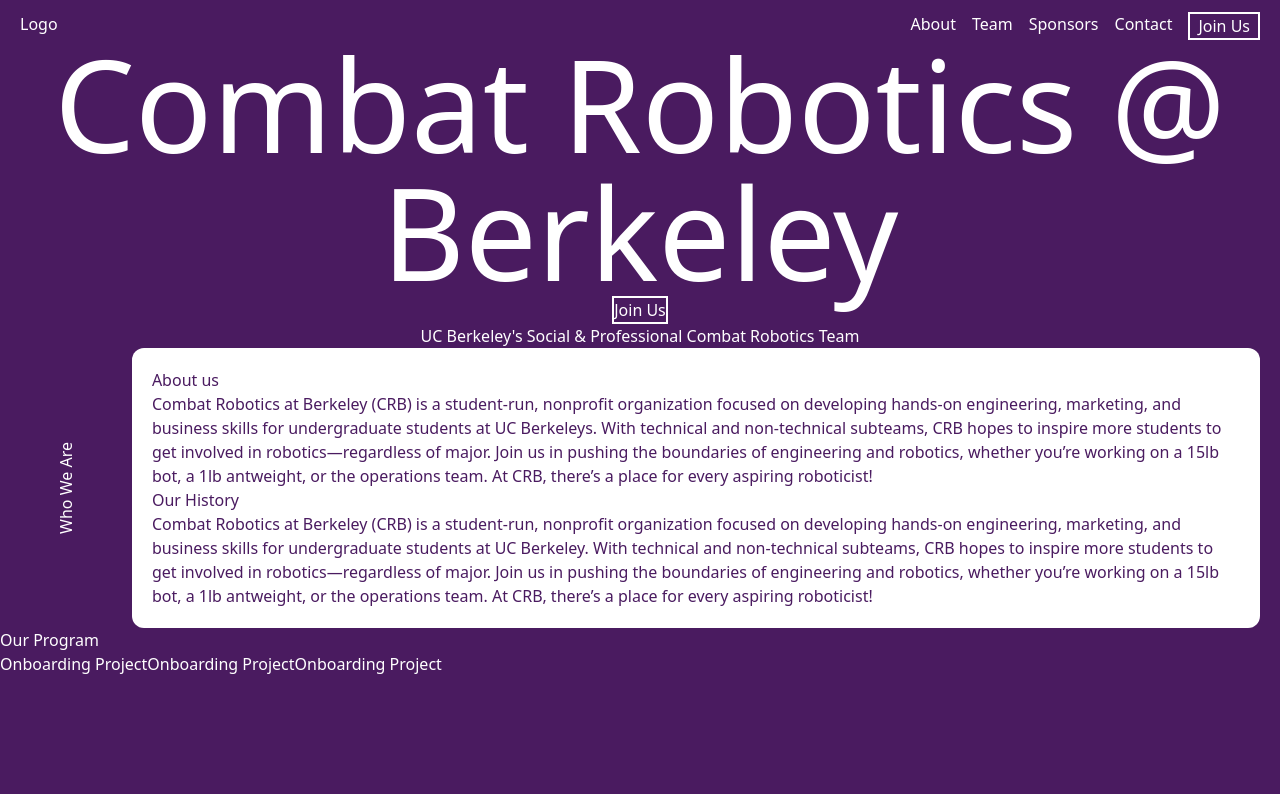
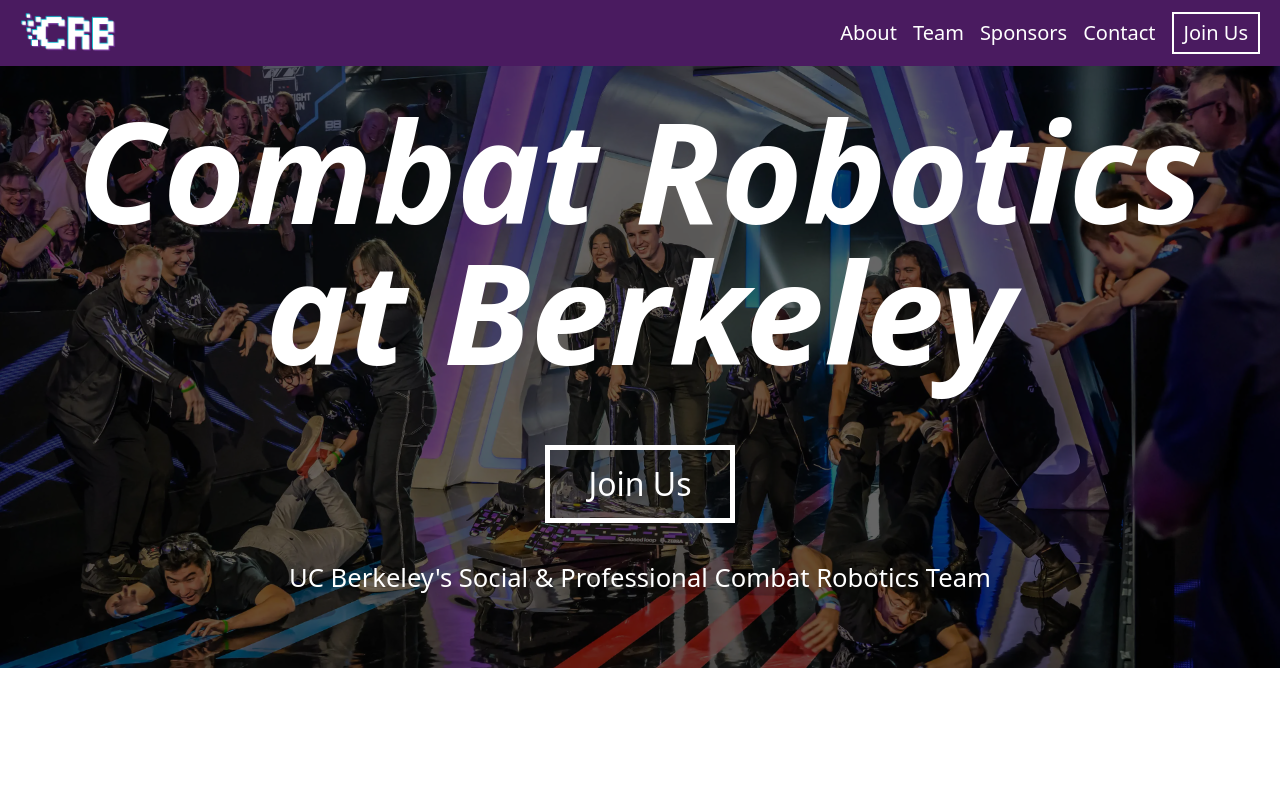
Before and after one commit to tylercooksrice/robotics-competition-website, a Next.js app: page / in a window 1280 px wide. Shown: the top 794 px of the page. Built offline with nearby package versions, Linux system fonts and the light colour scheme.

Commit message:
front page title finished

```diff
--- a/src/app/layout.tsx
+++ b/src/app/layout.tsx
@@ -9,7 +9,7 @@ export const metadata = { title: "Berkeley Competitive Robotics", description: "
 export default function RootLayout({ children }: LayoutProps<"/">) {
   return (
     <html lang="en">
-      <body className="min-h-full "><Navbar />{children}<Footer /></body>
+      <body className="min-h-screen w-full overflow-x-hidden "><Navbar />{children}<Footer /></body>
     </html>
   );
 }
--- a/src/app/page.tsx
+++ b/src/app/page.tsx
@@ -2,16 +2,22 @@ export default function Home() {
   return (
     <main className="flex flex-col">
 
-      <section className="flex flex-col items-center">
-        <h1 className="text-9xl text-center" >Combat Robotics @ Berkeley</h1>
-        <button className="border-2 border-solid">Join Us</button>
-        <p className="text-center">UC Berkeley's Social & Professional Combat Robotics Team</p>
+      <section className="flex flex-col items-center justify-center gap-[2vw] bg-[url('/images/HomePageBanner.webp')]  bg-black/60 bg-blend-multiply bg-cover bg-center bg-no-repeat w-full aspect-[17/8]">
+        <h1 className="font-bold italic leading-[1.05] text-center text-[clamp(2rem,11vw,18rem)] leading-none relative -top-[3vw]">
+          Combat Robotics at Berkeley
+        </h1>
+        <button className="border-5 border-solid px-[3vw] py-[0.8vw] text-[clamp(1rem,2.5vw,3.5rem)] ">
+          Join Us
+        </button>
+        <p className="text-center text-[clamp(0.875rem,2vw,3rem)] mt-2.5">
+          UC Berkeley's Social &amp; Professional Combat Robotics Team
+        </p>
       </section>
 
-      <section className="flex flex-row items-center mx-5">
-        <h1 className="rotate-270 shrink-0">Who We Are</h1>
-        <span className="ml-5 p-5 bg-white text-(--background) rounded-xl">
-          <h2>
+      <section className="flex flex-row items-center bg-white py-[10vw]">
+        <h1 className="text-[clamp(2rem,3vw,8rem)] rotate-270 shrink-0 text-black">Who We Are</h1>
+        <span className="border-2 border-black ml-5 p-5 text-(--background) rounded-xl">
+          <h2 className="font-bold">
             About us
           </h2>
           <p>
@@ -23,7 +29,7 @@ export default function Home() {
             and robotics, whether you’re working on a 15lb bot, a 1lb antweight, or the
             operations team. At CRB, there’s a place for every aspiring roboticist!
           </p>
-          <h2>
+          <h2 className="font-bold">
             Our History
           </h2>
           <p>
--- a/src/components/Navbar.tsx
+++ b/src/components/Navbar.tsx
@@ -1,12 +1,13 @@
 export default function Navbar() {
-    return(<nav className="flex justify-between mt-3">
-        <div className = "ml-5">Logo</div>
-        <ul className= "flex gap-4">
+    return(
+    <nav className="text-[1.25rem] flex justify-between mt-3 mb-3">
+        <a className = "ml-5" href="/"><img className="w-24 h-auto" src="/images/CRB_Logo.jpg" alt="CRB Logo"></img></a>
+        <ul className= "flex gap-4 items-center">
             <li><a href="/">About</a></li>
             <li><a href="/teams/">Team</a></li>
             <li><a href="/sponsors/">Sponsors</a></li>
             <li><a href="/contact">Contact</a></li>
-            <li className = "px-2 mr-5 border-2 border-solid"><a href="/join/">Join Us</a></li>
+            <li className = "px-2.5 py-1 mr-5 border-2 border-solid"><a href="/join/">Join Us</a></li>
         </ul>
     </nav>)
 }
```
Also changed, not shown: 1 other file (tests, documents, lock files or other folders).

◆ ◆ ◆ ◆ ◆

**WORK INSTRUCTIONS**
Look over the records above and say, with no extra words, how many lines include "export".

**YOUR RESPONSE**
5